** Records supplied **
▬▬▬

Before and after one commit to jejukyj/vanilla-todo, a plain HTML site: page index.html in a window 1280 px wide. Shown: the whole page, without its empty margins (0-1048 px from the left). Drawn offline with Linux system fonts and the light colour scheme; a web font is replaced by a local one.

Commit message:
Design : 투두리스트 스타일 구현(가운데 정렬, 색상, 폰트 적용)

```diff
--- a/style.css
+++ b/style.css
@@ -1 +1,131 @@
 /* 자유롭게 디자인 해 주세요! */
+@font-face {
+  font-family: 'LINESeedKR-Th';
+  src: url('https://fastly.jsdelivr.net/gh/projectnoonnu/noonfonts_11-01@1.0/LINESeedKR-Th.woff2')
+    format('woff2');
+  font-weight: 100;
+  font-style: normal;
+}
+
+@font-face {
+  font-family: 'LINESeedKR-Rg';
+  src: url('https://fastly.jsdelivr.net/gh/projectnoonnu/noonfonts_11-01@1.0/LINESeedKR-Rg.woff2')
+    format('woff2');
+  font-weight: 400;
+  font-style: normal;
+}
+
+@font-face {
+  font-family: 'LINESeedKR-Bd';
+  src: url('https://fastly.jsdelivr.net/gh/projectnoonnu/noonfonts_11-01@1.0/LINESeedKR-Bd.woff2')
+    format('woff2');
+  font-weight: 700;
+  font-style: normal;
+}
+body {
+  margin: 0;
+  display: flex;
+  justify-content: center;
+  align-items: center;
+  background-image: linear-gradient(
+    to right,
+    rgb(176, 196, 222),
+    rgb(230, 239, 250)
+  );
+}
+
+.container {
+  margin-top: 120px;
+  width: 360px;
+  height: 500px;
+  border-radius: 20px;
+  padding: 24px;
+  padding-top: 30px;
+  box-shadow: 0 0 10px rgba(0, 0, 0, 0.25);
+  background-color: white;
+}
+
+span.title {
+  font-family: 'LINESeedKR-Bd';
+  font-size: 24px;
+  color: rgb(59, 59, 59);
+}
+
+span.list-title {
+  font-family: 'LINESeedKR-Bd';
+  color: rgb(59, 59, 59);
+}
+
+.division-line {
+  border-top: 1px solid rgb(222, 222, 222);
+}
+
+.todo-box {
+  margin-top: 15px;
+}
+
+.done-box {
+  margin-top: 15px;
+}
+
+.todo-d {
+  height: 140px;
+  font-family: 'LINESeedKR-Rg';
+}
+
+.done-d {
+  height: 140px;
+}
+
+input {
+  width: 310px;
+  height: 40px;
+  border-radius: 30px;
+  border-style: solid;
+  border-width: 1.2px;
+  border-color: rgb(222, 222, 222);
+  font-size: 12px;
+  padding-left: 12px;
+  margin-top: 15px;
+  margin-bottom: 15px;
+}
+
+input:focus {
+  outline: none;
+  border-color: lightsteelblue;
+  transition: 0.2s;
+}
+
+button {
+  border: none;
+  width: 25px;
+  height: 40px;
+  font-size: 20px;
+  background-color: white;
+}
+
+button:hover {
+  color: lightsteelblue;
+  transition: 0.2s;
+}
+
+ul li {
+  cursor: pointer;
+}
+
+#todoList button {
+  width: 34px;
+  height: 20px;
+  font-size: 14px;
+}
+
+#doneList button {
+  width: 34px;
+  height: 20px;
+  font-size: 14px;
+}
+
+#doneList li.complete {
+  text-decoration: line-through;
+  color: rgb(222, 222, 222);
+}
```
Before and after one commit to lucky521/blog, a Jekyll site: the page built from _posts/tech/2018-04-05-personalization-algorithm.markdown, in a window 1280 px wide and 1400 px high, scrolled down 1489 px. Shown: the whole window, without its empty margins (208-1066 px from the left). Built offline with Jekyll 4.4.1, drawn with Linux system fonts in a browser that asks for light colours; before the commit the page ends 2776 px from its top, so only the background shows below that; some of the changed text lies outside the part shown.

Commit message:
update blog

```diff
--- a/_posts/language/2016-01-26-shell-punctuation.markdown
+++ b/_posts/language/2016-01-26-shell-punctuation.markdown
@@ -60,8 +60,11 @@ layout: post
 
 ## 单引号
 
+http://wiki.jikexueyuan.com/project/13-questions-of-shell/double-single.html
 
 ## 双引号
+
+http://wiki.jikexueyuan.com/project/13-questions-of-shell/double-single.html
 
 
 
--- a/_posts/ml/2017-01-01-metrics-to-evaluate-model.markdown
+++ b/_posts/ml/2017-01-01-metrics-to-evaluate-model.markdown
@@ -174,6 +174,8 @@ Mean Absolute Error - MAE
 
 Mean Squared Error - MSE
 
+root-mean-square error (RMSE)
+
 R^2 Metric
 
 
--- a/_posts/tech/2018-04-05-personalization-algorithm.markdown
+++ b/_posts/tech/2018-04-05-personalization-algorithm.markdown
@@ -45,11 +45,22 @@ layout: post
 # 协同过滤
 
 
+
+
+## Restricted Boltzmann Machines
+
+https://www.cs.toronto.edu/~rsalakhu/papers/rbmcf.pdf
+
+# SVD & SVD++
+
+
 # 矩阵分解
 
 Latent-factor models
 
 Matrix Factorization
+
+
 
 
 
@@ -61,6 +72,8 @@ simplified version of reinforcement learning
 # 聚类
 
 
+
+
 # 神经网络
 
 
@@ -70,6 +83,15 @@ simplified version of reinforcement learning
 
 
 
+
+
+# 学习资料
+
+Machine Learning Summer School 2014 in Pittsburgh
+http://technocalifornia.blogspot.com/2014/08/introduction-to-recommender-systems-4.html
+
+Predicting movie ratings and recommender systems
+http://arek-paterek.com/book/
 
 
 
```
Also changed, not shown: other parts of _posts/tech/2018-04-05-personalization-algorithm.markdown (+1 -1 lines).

▬▬▬

** What needs to be done **
Each record has to be given again exactly as written.

** Output below **
Before and after one commit to jejukyj/vanilla-todo, a plain HTML site: page index.html in a window 1280 px wide. Shown: the whole page, without its empty margins (0-1048 px from the left). Drawn offline with Linux system fonts and the light colour scheme; a web font is replaced by a local one.

Commit message:
Design : 투두리스트 스타일 구현(가운데 정렬, 색상, 폰트 적용)

```diff
--- a/style.css
+++ b/style.css
@@ -1 +1,131 @@
 /* 자유롭게 디자인 해 주세요! */
+@font-face {
+  font-family: 'LINESeedKR-Th';
+  src: url('https://fastly.jsdelivr.net/gh/projectnoonnu/noonfonts_11-01@1.0/LINESeedKR-Th.woff2')
+    format('woff2');
+  font-weight: 100;
+  font-style: normal;
+}
+
+@font-face {
+  font-family: 'LINESeedKR-Rg';
+  src: url('https://fastly.jsdelivr.net/gh/projectnoonnu/noonfonts_11-01@1.0/LINESeedKR-Rg.woff2')
+    format('woff2');
+  font-weight: 400;
+  font-style: normal;
+}
+
+@font-face {
+  font-family: 'LINESeedKR-Bd';
+  src: url('https://fastly.jsdelivr.net/gh/projectnoonnu/noonfonts_11-01@1.0/LINESeedKR-Bd.woff2')
+    format('woff2');
+  font-weight: 700;
+  font-style: normal;
+}
+body {
+  margin: 0;
+  display: flex;
+  justify-content: center;
+  align-items: center;
+  background-image: linear-gradient(
+    to right,
+    rgb(176, 196, 222),
+    rgb(230, 239, 250)
+  );
+}
+
+.container {
+  margin-top: 120px;
+  width: 360px;
+  height: 500px;
+  border-radius: 20px;
+  padding: 24px;
+  padding-top: 30px;
+  box-shadow: 0 0 10px rgba(0, 0, 0, 0.25);
+  background-color: white;
+}
+
+span.title {
+  font-family: 'LINESeedKR-Bd';
+  font-size: 24px;
+  color: rgb(59, 59, 59);
+}
+
+span.list-title {
+  font-family: 'LINESeedKR-Bd';
+  color: rgb(59, 59, 59);
+}
+
+.division-line {
+  border-top: 1px solid rgb(222, 222, 222);
+}
+
+.todo-box {
+  margin-top: 15px;
+}
+
+.done-box {
+  margin-top: 15px;
+}
+
+.todo-d {
+  height: 140px;
+  font-family: 'LINESeedKR-Rg';
+}
+
+.done-d {
+  height: 140px;
+}
+
+input {
+  width: 310px;
+  height: 40px;
+  border-radius: 30px;
+  border-style: solid;
+  border-width: 1.2px;
+  border-color: rgb(222, 222, 222);
+  font-size: 12px;
+  padding-left: 12px;
+  margin-top: 15px;
+  margin-bottom: 15px;
+}
+
+input:focus {
+  outline: none;
+  border-color: lightsteelblue;
+  transition: 0.2s;
+}
+
+button {
+  border: none;
+  width: 25px;
+  height: 40px;
+  font-size: 20px;
+  background-color: white;
+}
+
+button:hover {
+  color: lightsteelblue;
+  transition: 0.2s;
+}
+
+ul li {
+  cursor: pointer;
+}
+
+#todoList button {
+  width: 34px;
+  height: 20px;
+  font-size: 14px;
+}
+
+#doneList button {
+  width: 34px;
+  height: 20px;
+  font-size: 14px;
+}
+
+#doneList li.complete {
+  text-decoration: line-through;
+  color: rgb(222, 222, 222);
+}
```
Before and after one commit to lucky521/blog, a Jekyll site: the page built from _posts/tech/2018-04-05-personalization-algorithm.markdown, in a window 1280 px wide and 1400 px high, scrolled down 1489 px. Shown: the whole window, without its empty margins (208-1066 px from the left). Built offline with Jekyll 4.4.1, drawn with Linux system fonts in a browser that asks for light colours; before the commit the page ends 2776 px from its top, so only the background shows below that; some of the changed text lies outside the part shown.

Commit message:
update blog

```diff
--- a/_posts/language/2016-01-26-shell-punctuation.markdown
+++ b/_posts/language/2016-01-26-shell-punctuation.markdown
@@ -60,8 +60,11 @@ layout: post
 
 ## 单引号
 
+http://wiki.jikexueyuan.com/project/13-questions-of-shell/double-single.html
 
 ## 双引号
+
+http://wiki.jikexueyuan.com/project/13-questions-of-shell/double-single.html
 
 
 
--- a/_posts/ml/2017-01-01-metrics-to-evaluate-model.markdown
+++ b/_posts/ml/2017-01-01-metrics-to-evaluate-model.markdown
@@ -174,6 +174,8 @@ Mean Absolute Error - MAE
 
 Mean Squared Error - MSE
 
+root-mean-square error (RMSE)
+
 R^2 Metric
 
 
--- a/_posts/tech/2018-04-05-personalization-algorithm.markdown
+++ b/_posts/tech/2018-04-05-personalization-algorithm.markdown
@@ -45,11 +45,22 @@ layout: post
 # 协同过滤
 
 
+
+
+## Restricted Boltzmann Machines
+
+https://www.cs.toronto.edu/~rsalakhu/papers/rbmcf.pdf
+
+# SVD & SVD++
+
+
 # 矩阵分解
 
 Latent-factor models
 
 Matrix Factorization
+
+
 
 
 
@@ -61,6 +72,8 @@ simplified version of reinforcement learning
 # 聚类
 
 
+
+
 # 神经网络
 
 
@@ -70,6 +83,15 @@ simplified version of reinforcement learning
 
 
 
+
+
+# 学习资料
+
+Machine Learning Summer School 2014 in Pittsburgh
+http://technocalifornia.blogspot.com/2014/08/introduction-to-recommender-systems-4.html
+
+Predicting movie ratings and recommender systems
+http://arek-paterek.com/book/
 
 
 
```
Also changed, not shown: other parts of _posts/tech/2018-04-05-personalization-algorithm.markdown (+1 -1 lines).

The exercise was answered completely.